» Exercise details: Copy the records below without altering a single word.

» Records shown:

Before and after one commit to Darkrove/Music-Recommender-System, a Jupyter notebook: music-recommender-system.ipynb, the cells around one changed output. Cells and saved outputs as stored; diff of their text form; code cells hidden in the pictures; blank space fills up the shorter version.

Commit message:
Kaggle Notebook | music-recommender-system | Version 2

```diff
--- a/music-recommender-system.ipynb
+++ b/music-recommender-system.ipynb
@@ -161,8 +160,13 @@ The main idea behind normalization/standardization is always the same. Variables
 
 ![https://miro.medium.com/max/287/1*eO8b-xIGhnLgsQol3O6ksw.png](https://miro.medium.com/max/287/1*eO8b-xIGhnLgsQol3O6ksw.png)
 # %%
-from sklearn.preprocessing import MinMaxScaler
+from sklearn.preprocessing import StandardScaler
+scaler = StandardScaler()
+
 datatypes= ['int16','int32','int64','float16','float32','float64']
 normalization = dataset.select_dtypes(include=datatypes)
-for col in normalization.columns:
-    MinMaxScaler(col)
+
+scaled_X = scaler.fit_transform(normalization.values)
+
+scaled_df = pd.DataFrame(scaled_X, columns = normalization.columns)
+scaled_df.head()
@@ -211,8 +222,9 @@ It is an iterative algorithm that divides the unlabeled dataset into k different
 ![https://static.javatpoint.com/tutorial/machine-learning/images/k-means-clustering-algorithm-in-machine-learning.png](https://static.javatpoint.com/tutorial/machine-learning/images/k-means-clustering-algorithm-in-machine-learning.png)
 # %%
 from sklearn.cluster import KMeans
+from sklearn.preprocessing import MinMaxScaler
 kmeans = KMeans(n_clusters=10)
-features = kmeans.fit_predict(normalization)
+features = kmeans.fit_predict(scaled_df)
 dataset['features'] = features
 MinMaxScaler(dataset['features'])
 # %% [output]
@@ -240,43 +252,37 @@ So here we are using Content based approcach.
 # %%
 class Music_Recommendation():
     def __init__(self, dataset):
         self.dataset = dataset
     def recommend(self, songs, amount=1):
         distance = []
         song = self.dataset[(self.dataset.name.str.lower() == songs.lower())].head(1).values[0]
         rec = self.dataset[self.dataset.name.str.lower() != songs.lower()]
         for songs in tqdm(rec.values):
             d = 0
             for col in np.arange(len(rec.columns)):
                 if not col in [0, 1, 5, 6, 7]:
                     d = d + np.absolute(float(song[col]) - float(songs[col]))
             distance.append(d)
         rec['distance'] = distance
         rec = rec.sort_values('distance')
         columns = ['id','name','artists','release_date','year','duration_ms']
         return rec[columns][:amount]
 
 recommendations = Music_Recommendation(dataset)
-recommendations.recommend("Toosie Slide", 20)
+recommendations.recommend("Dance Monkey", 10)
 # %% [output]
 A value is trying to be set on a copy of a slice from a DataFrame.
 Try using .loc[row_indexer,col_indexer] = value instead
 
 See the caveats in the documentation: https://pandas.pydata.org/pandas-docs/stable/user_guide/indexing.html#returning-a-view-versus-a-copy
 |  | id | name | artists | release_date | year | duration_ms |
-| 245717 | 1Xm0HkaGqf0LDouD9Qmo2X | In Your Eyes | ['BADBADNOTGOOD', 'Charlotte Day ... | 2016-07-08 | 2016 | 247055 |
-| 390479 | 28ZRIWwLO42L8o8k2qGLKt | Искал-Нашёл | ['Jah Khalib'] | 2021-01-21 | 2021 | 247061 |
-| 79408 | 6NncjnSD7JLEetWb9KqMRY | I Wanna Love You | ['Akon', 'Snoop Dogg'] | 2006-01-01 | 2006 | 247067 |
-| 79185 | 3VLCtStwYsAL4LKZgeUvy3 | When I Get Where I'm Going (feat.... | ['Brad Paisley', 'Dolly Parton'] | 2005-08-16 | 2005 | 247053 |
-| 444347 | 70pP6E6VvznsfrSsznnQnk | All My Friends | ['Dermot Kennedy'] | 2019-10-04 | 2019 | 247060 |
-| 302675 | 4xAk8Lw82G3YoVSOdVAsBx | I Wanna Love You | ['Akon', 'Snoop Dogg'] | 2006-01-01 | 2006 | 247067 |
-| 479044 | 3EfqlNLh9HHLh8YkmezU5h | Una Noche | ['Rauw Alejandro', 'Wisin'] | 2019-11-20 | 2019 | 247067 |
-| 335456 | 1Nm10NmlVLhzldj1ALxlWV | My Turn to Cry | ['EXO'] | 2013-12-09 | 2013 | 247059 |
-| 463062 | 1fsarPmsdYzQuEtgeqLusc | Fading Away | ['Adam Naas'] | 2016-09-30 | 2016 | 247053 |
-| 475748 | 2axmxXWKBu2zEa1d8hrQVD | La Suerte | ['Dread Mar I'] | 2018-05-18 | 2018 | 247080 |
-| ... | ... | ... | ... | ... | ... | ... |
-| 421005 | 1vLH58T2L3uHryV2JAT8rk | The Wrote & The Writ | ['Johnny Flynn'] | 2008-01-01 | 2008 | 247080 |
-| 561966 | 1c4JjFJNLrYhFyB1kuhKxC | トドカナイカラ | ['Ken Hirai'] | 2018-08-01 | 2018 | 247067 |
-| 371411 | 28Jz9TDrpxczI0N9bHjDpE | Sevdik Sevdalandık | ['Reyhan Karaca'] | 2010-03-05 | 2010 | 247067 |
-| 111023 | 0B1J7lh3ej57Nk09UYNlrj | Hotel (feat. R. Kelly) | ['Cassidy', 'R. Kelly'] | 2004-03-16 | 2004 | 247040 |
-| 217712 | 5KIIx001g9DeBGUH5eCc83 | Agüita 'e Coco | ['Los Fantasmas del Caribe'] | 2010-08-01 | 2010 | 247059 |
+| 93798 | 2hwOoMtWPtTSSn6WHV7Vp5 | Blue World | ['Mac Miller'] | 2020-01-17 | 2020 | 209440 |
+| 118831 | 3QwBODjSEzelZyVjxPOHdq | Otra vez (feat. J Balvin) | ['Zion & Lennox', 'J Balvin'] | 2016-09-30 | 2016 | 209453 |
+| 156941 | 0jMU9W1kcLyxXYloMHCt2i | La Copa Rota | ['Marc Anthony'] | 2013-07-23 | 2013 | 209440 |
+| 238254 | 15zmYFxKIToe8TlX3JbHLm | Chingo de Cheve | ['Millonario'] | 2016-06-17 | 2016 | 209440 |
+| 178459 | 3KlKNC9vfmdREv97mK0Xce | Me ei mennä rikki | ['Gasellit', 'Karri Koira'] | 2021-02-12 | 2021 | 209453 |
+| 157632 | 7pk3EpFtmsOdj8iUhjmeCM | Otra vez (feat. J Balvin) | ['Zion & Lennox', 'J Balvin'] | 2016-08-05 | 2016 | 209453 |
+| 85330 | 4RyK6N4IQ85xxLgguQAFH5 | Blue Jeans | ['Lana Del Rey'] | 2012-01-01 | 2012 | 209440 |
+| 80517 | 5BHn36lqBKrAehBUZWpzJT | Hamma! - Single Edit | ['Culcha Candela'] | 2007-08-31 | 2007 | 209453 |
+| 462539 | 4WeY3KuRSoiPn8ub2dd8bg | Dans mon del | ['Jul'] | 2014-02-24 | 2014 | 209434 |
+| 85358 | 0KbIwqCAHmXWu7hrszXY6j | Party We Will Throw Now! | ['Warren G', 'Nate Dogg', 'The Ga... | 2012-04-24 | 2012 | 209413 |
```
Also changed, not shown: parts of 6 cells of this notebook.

» Completed task:
Before and after one commit to Darkrove/Music-Recommender-System, a Jupyter notebook: music-recommender-system.ipynb, the cells around one changed output. Cells and saved outputs as stored; diff of their text form; code cells hidden in the pictures; blank space fills up the shorter version.

Commit message:
Kaggle Notebook | music-recommender-system | Version 2

```diff
--- a/music-recommender-system.ipynb
+++ b/music-recommender-system.ipynb
@@ -161,8 +160,13 @@ The main idea behind normalization/standardization is always the same. Variables
 
 ![https://miro.medium.com/max/287/1*eO8b-xIGhnLgsQol3O6ksw.png](https://miro.medium.com/max/287/1*eO8b-xIGhnLgsQol3O6ksw.png)
 # %%
-from sklearn.preprocessing import MinMaxScaler
+from sklearn.preprocessing import StandardScaler
+scaler = StandardScaler()
+
 datatypes= ['int16','int32','int64','float16','float32','float64']
 normalization = dataset.select_dtypes(include=datatypes)
-for col in normalization.columns:
-    MinMaxScaler(col)
+
+scaled_X = scaler.fit_transform(normalization.values)
+
+scaled_df = pd.DataFrame(scaled_X, columns = normalization.columns)
+scaled_df.head()
@@ -211,8 +222,9 @@ It is an iterative algorithm that divides the unlabeled dataset into k different
 ![https://static.javatpoint.com/tutorial/machine-learning/images/k-means-clustering-algorithm-in-machine-learning.png](https://static.javatpoint.com/tutorial/machine-learning/images/k-means-clustering-algorithm-in-machine-learning.png)
 # %%
 from sklearn.cluster import KMeans
+from sklearn.preprocessing import MinMaxScaler
 kmeans = KMeans(n_clusters=10)
-features = kmeans.fit_predict(normalization)
+features = kmeans.fit_predict(scaled_df)
 dataset['features'] = features
 MinMaxScaler(dataset['features'])
 # %% [output]
@@ -240,43 +252,37 @@ So here we are using Content based approcach.
 # %%
 class Music_Recommendation():
     def __init__(self, dataset):
         self.dataset = dataset
     def recommend(self, songs, amount=1):
         distance = []
         song = self.dataset[(self.dataset.name.str.lower() == songs.lower())].head(1).values[0]
         rec = self.dataset[self.dataset.name.str.lower() != songs.lower()]
         for songs in tqdm(rec.values):
             d = 0
             for col in np.arange(len(rec.columns)):
                 if not col in [0, 1, 5, 6, 7]:
                     d = d + np.absolute(float(song[col]) - float(songs[col]))
             distance.append(d)
         rec['distance'] = distance
         rec = rec.sort_values('distance')
         columns = ['id','name','artists','release_date','year','duration_ms']
         return rec[columns][:amount]
 
 recommendations = Music_Recommendation(dataset)
-recommendations.recommend("Toosie Slide", 20)
+recommendations.recommend("Dance Monkey", 10)
 # %% [output]
 A value is trying to be set on a copy of a slice from a DataFrame.
 Try using .loc[row_indexer,col_indexer] = value instead
 
 See the caveats in the documentation: https://pandas.pydata.org/pandas-docs/stable/user_guide/indexing.html#returning-a-view-versus-a-copy
 |  | id | name | artists | release_date | year | duration_ms |
-| 245717 | 1Xm0HkaGqf0LDouD9Qmo2X | In Your Eyes | ['BADBADNOTGOOD', 'Charlotte Day ... | 2016-07-08 | 2016 | 247055 |
-| 390479 | 28ZRIWwLO42L8o8k2qGLKt | Искал-Нашёл | ['Jah Khalib'] | 2021-01-21 | 2021 | 247061 |
-| 79408 | 6NncjnSD7JLEetWb9KqMRY | I Wanna Love You | ['Akon', 'Snoop Dogg'] | 2006-01-01 | 2006 | 247067 |
-| 79185 | 3VLCtStwYsAL4LKZgeUvy3 | When I Get Where I'm Going (feat.... | ['Brad Paisley', 'Dolly Parton'] | 2005-08-16 | 2005 | 247053 |
-| 444347 | 70pP6E6VvznsfrSsznnQnk | All My Friends | ['Dermot Kennedy'] | 2019-10-04 | 2019 | 247060 |
-| 302675 | 4xAk8Lw82G3YoVSOdVAsBx | I Wanna Love You | ['Akon', 'Snoop Dogg'] | 2006-01-01 | 2006 | 247067 |
-| 479044 | 3EfqlNLh9HHLh8YkmezU5h | Una Noche | ['Rauw Alejandro', 'Wisin'] | 2019-11-20 | 2019 | 247067 |
-| 335456 | 1Nm10NmlVLhzldj1ALxlWV | My Turn to Cry | ['EXO'] | 2013-12-09 | 2013 | 247059 |
-| 463062 | 1fsarPmsdYzQuEtgeqLusc | Fading Away | ['Adam Naas'] | 2016-09-30 | 2016 | 247053 |
-| 475748 | 2axmxXWKBu2zEa1d8hrQVD | La Suerte | ['Dread Mar I'] | 2018-05-18 | 2018 | 247080 |
-| ... | ... | ... | ... | ... | ... | ... |
-| 421005 | 1vLH58T2L3uHryV2JAT8rk | The Wrote & The Writ | ['Johnny Flynn'] | 2008-01-01 | 2008 | 247080 |
-| 561966 | 1c4JjFJNLrYhFyB1kuhKxC | トドカナイカラ | ['Ken Hirai'] | 2018-08-01 | 2018 | 247067 |
-| 371411 | 28Jz9TDrpxczI0N9bHjDpE | Sevdik Sevdalandık | ['Reyhan Karaca'] | 2010-03-05 | 2010 | 247067 |
-| 111023 | 0B1J7lh3ej57Nk09UYNlrj | Hotel (feat. R. Kelly) | ['Cassidy', 'R. Kelly'] | 2004-03-16 | 2004 | 247040 |
-| 217712 | 5KIIx001g9DeBGUH5eCc83 | Agüita 'e Coco | ['Los Fantasmas del Caribe'] | 2010-08-01 | 2010 | 247059 |
+| 93798 | 2hwOoMtWPtTSSn6WHV7Vp5 | Blue World | ['Mac Miller'] | 2020-01-17 | 2020 | 209440 |
+| 118831 | 3QwBODjSEzelZyVjxPOHdq | Otra vez (feat. J Balvin) | ['Zion & Lennox', 'J Balvin'] | 2016-09-30 | 2016 | 209453 |
+| 156941 | 0jMU9W1kcLyxXYloMHCt2i | La Copa Rota | ['Marc Anthony'] | 2013-07-23 | 2013 | 209440 |
+| 238254 | 15zmYFxKIToe8TlX3JbHLm | Chingo de Cheve | ['Millonario'] | 2016-06-17 | 2016 | 209440 |
+| 178459 | 3KlKNC9vfmdREv97mK0Xce | Me ei mennä rikki | ['Gasellit', 'Karri Koira'] | 2021-02-12 | 2021 | 209453 |
+| 157632 | 7pk3EpFtmsOdj8iUhjmeCM | Otra vez (feat. J Balvin) | ['Zion & Lennox', 'J Balvin'] | 2016-08-05 | 2016 | 209453 |
+| 85330 | 4RyK6N4IQ85xxLgguQAFH5 | Blue Jeans | ['Lana Del Rey'] | 2012-01-01 | 2012 | 209440 |
+| 80517 | 5BHn36lqBKrAehBUZWpzJT | Hamma! - Single Edit | ['Culcha Candela'] | 2007-08-31 | 2007 | 209453 |
+| 462539 | 4WeY3KuRSoiPn8ub2dd8bg | Dans mon del | ['Jul'] | 2014-02-24 | 2014 | 209434 |
+| 85358 | 0KbIwqCAHmXWu7hrszXY6j | Party We Will Throw Now! | ['Warren G', 'Nate Dogg', 'The Ga... | 2012-04-24 | 2012 | 209413 |
```
Also changed, not shown: parts of 6 cells of this notebook.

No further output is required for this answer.